======== Task material ========

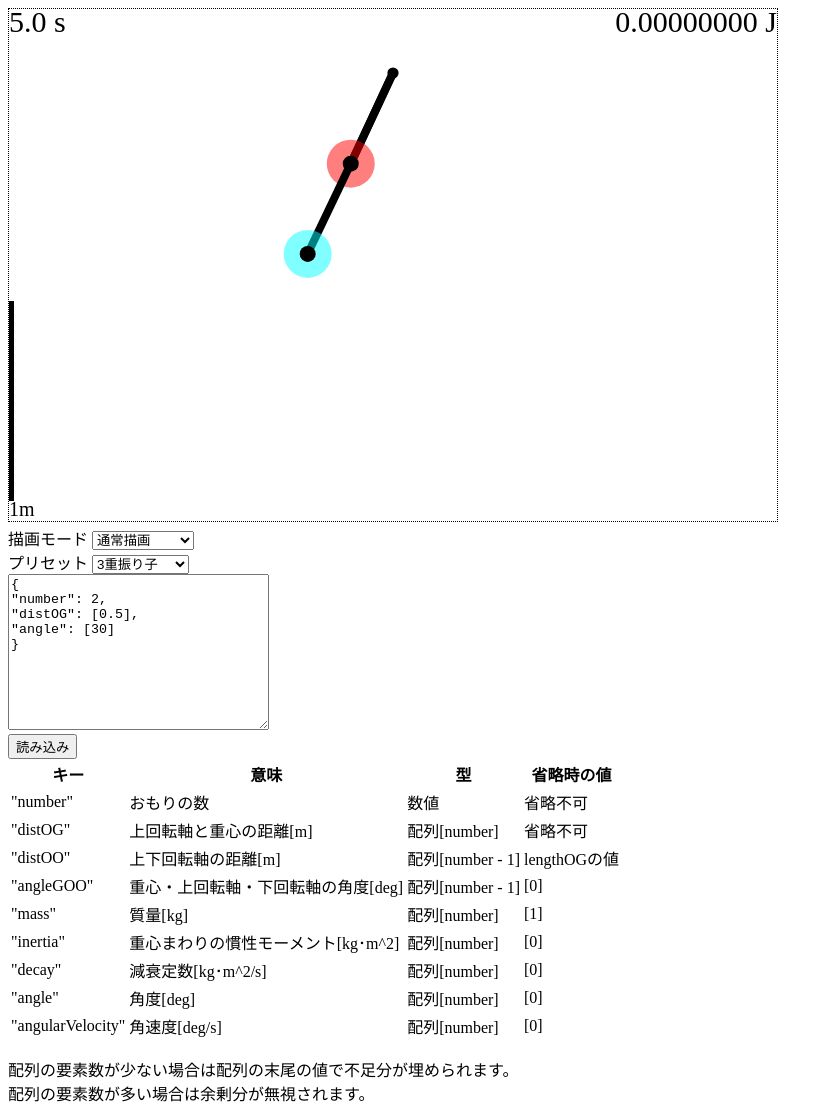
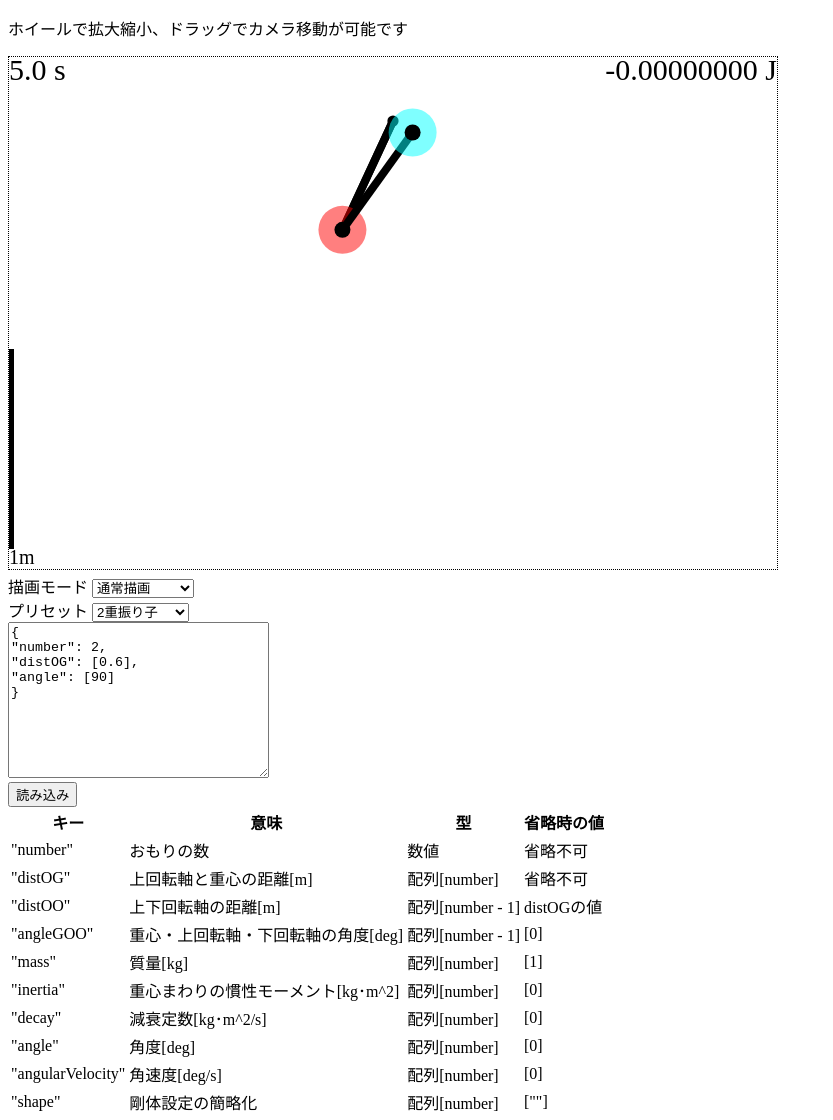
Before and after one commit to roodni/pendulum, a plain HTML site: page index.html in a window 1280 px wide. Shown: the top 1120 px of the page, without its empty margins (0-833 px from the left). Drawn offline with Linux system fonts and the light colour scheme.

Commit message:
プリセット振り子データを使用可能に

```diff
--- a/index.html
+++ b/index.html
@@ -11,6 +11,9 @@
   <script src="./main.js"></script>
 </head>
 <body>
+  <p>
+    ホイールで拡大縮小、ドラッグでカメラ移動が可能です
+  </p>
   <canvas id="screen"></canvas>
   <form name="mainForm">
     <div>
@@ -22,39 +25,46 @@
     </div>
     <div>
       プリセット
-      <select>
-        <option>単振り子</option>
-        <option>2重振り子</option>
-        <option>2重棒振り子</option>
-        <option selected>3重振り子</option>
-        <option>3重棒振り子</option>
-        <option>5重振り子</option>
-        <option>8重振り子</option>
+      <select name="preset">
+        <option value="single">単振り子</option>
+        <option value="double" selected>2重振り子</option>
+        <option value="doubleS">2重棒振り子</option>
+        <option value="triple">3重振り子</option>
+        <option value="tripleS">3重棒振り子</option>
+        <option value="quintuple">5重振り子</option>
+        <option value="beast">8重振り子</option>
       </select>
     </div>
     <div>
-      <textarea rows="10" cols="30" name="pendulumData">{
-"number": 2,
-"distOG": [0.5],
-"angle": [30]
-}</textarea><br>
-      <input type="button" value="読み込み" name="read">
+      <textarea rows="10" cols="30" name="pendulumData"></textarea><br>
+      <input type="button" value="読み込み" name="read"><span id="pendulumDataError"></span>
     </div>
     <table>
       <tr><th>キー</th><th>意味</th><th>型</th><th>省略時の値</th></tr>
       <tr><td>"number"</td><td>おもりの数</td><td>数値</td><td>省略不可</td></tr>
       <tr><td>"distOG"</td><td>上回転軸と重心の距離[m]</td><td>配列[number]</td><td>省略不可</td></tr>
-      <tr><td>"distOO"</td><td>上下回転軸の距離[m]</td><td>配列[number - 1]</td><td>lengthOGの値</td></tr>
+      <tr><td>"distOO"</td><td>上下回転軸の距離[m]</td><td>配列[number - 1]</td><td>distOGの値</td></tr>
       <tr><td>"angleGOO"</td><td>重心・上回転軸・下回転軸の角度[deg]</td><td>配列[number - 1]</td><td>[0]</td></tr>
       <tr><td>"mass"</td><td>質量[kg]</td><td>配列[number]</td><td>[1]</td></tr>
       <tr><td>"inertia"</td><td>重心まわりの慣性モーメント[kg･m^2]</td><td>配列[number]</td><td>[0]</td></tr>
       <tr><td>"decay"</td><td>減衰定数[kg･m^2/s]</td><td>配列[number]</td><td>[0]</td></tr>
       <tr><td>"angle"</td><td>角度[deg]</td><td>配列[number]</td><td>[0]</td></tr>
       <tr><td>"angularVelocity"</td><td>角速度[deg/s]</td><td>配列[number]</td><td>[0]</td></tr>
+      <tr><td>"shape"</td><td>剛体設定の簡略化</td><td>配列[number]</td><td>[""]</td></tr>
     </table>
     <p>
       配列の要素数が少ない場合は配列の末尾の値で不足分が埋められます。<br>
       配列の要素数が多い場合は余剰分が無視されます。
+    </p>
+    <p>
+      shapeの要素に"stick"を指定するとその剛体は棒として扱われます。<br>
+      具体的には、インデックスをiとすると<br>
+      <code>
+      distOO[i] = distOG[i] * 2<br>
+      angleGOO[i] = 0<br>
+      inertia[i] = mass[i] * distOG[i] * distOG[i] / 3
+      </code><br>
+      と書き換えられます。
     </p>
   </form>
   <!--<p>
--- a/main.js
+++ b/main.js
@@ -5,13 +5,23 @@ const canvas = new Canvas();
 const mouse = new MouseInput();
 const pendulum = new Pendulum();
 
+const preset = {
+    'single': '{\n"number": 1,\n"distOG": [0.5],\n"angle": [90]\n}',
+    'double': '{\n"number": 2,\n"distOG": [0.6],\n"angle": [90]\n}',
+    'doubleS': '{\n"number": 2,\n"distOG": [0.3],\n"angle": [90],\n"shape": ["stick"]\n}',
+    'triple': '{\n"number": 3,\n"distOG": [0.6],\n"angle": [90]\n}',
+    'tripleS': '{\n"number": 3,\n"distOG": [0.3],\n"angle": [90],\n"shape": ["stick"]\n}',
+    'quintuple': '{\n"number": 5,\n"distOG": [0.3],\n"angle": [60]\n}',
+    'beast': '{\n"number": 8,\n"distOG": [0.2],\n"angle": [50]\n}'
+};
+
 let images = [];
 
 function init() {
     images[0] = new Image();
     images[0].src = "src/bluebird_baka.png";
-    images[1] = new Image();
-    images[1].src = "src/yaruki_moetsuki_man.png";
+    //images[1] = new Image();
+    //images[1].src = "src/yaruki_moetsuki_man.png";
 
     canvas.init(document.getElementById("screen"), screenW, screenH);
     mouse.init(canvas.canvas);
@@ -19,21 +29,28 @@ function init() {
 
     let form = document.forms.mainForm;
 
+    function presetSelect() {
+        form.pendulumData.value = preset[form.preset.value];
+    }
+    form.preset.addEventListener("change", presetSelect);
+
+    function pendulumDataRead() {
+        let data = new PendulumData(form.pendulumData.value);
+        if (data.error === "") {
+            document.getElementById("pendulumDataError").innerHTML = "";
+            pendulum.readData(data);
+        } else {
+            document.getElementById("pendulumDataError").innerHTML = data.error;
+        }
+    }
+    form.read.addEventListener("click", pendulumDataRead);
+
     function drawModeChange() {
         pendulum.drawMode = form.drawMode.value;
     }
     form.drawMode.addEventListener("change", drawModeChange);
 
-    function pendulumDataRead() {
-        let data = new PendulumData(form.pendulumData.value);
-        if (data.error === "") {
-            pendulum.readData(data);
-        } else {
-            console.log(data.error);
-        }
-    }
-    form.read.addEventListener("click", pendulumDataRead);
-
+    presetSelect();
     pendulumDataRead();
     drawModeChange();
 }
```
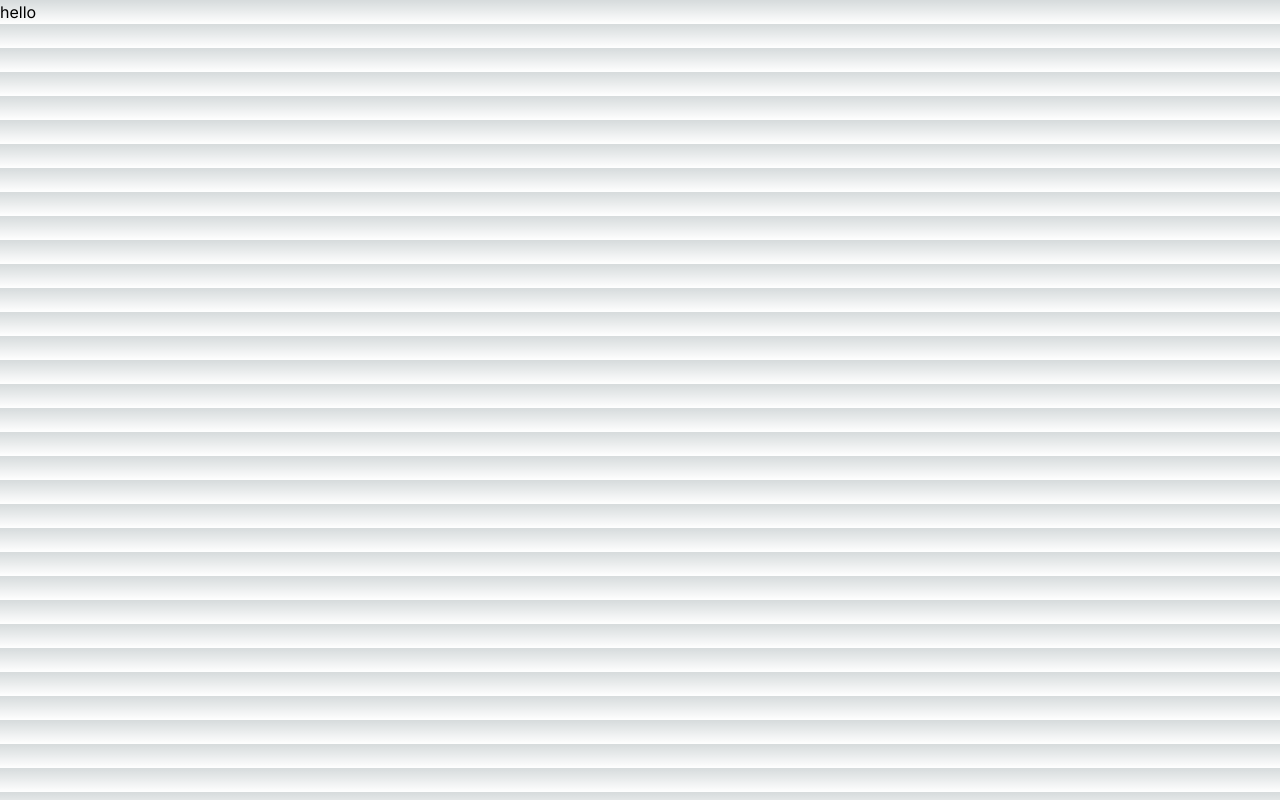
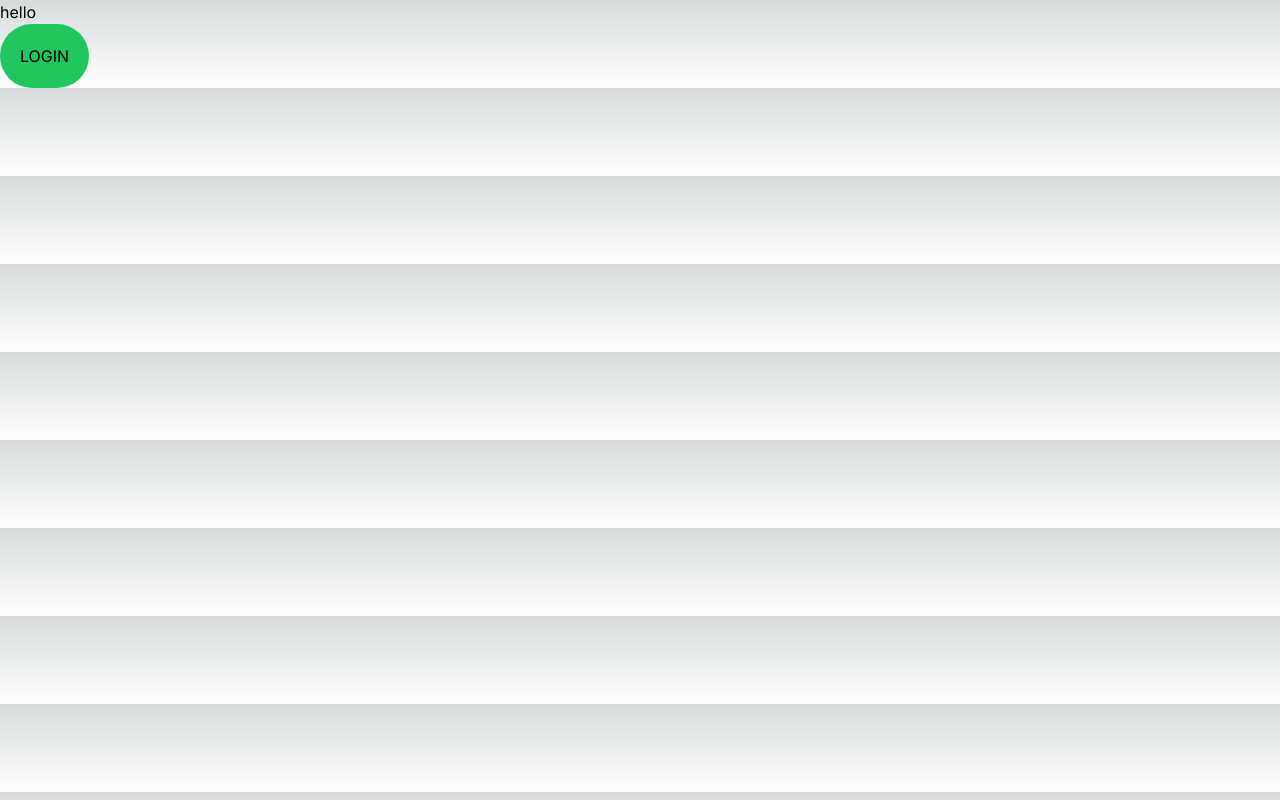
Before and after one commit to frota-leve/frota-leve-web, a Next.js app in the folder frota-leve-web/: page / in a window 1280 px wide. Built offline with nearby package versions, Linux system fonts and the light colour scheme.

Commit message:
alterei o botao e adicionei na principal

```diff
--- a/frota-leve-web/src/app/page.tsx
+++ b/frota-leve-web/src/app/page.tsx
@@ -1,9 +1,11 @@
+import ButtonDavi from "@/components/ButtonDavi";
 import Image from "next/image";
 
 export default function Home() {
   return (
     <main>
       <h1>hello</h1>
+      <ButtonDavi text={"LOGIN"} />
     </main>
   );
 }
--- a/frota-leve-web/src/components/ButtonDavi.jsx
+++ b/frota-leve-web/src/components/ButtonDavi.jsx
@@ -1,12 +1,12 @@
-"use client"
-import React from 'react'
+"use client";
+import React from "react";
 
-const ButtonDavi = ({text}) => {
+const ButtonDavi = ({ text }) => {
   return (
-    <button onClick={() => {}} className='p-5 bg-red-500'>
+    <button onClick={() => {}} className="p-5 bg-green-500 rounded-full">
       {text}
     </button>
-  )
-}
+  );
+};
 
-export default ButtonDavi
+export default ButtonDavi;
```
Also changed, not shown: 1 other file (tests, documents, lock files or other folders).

========

• [Problem statement] From the first line to the last, repeat the records above exactly, leaving out the pictures.

• [Written reply]
Before and after one commit to roodni/pendulum, a plain HTML site: page index.html in a window 1280 px wide. Shown: the top 1120 px of the page, without its empty margins (0-833 px from the left). Drawn offline with Linux system fonts and the light colour scheme.

Commit message:
プリセット振り子データを使用可能に

```diff
--- a/index.html
+++ b/index.html
@@ -11,6 +11,9 @@
   <script src="./main.js"></script>
 </head>
 <body>
+  <p>
+    ホイールで拡大縮小、ドラッグでカメラ移動が可能です
+  </p>
   <canvas id="screen"></canvas>
   <form name="mainForm">
     <div>
@@ -22,39 +25,46 @@
     </div>
     <div>
       プリセット
-      <select>
-        <option>単振り子</option>
-        <option>2重振り子</option>
-        <option>2重棒振り子</option>
-        <option selected>3重振り子</option>
-        <option>3重棒振り子</option>
-        <option>5重振り子</option>
-        <option>8重振り子</option>
+      <select name="preset">
+        <option value="single">単振り子</option>
+        <option value="double" selected>2重振り子</option>
+        <option value="doubleS">2重棒振り子</option>
+        <option value="triple">3重振り子</option>
+        <option value="tripleS">3重棒振り子</option>
+        <option value="quintuple">5重振り子</option>
+        <option value="beast">8重振り子</option>
       </select>
     </div>
     <div>
-      <textarea rows="10" cols="30" name="pendulumData">{
-"number": 2,
-"distOG": [0.5],
-"angle": [30]
-}</textarea><br>
-      <input type="button" value="読み込み" name="read">
+      <textarea rows="10" cols="30" name="pendulumData"></textarea><br>
+      <input type="button" value="読み込み" name="read"><span id="pendulumDataError"></span>
     </div>
     <table>
       <tr><th>キー</th><th>意味</th><th>型</th><th>省略時の値</th></tr>
       <tr><td>"number"</td><td>おもりの数</td><td>数値</td><td>省略不可</td></tr>
       <tr><td>"distOG"</td><td>上回転軸と重心の距離[m]</td><td>配列[number]</td><td>省略不可</td></tr>
-      <tr><td>"distOO"</td><td>上下回転軸の距離[m]</td><td>配列[number - 1]</td><td>lengthOGの値</td></tr>
+      <tr><td>"distOO"</td><td>上下回転軸の距離[m]</td><td>配列[number - 1]</td><td>distOGの値</td></tr>
       <tr><td>"angleGOO"</td><td>重心・上回転軸・下回転軸の角度[deg]</td><td>配列[number - 1]</td><td>[0]</td></tr>
       <tr><td>"mass"</td><td>質量[kg]</td><td>配列[number]</td><td>[1]</td></tr>
       <tr><td>"inertia"</td><td>重心まわりの慣性モーメント[kg･m^2]</td><td>配列[number]</td><td>[0]</td></tr>
       <tr><td>"decay"</td><td>減衰定数[kg･m^2/s]</td><td>配列[number]</td><td>[0]</td></tr>
       <tr><td>"angle"</td><td>角度[deg]</td><td>配列[number]</td><td>[0]</td></tr>
       <tr><td>"angularVelocity"</td><td>角速度[deg/s]</td><td>配列[number]</td><td>[0]</td></tr>
+      <tr><td>"shape"</td><td>剛体設定の簡略化</td><td>配列[number]</td><td>[""]</td></tr>
     </table>
     <p>
       配列の要素数が少ない場合は配列の末尾の値で不足分が埋められます。<br>
       配列の要素数が多い場合は余剰分が無視されます。
+    </p>
+    <p>
+      shapeの要素に"stick"を指定するとその剛体は棒として扱われます。<br>
+      具体的には、インデックスをiとすると<br>
+      <code>
+      distOO[i] = distOG[i] * 2<br>
+      angleGOO[i] = 0<br>
+      inertia[i] = mass[i] * distOG[i] * distOG[i] / 3
+      </code><br>
+      と書き換えられます。
     </p>
   </form>
   <!--<p>
--- a/main.js
+++ b/main.js
@@ -5,13 +5,23 @@ const canvas = new Canvas();
 const mouse = new MouseInput();
 const pendulum = new Pendulum();
 
+const preset = {
+    'single': '{\n"number": 1,\n"distOG": [0.5],\n"angle": [90]\n}',
+    'double': '{\n"number": 2,\n"distOG": [0.6],\n"angle": [90]\n}',
+    'doubleS': '{\n"number": 2,\n"distOG": [0.3],\n"angle": [90],\n"shape": ["stick"]\n}',
+    'triple': '{\n"number": 3,\n"distOG": [0.6],\n"angle": [90]\n}',
+    'tripleS': '{\n"number": 3,\n"distOG": [0.3],\n"angle": [90],\n"shape": ["stick"]\n}',
+    'quintuple': '{\n"number": 5,\n"distOG": [0.3],\n"angle": [60]\n}',
+    'beast': '{\n"number": 8,\n"distOG": [0.2],\n"angle": [50]\n}'
+};
+
 let images = [];
 
 function init() {
     images[0] = new Image();
     images[0].src = "src/bluebird_baka.png";
-    images[1] = new Image();
-    images[1].src = "src/yaruki_moetsuki_man.png";
+    //images[1] = new Image();
+    //images[1].src = "src/yaruki_moetsuki_man.png";
 
     canvas.init(document.getElementById("screen"), screenW, screenH);
     mouse.init(canvas.canvas);
@@ -19,21 +29,28 @@ function init() {
 
     let form = document.forms.mainForm;
 
+    function presetSelect() {
+        form.pendulumData.value = preset[form.preset.value];
+    }
+    form.preset.addEventListener("change", presetSelect);
+
+    function pendulumDataRead() {
+        let data = new PendulumData(form.pendulumData.value);
+        if (data.error === "") {
+            document.getElementById("pendulumDataError").innerHTML = "";
+            pendulum.readData(data);
+        } else {
+            document.getElementById("pendulumDataError").innerHTML = data.error;
+        }
+    }
+    form.read.addEventListener("click", pendulumDataRead);
+
     function drawModeChange() {
         pendulum.drawMode = form.drawMode.value;
     }
     form.drawMode.addEventListener("change", drawModeChange);
 
-    function pendulumDataRead() {
-        let data = new PendulumData(form.pendulumData.value);
-        if (data.error === "") {
-            pendulum.readData(data);
-        } else {
-            console.log(data.error);
-        }
-    }
-    form.read.addEventListener("click", pendulumDataRead);
-
+    presetSelect();
     pendulumDataRead();
     drawModeChange();
 }
```
Before and after one commit to frota-leve/frota-leve-web, a Next.js app in the folder frota-leve-web/: page / in a window 1280 px wide. Built offline with nearby package versions, Linux system fonts and the light colour scheme.

Commit message:
alterei o botao e adicionei na principal

```diff
--- a/frota-leve-web/src/app/page.tsx
+++ b/frota-leve-web/src/app/page.tsx
@@ -1,9 +1,11 @@
+import ButtonDavi from "@/components/ButtonDavi";
 import Image from "next/image";
 
 export default function Home() {
   return (
     <main>
       <h1>hello</h1>
+      <ButtonDavi text={"LOGIN"} />
     </main>
   );
 }
--- a/frota-leve-web/src/components/ButtonDavi.jsx
+++ b/frota-leve-web/src/components/ButtonDavi.jsx
@@ -1,12 +1,12 @@
-"use client"
-import React from 'react'
+"use client";
+import React from "react";
 
-const ButtonDavi = ({text}) => {
+const ButtonDavi = ({ text }) => {
   return (
-    <button onClick={() => {}} className='p-5 bg-red-500'>
+    <button onClick={() => {}} className="p-5 bg-green-500 rounded-full">
       {text}
     </button>
-  )
-}
+  );
+};
 
-export default ButtonDavi
+export default ButtonDavi;
```
Also changed, not shown: 1 other file (tests, documents, lock files or other folders).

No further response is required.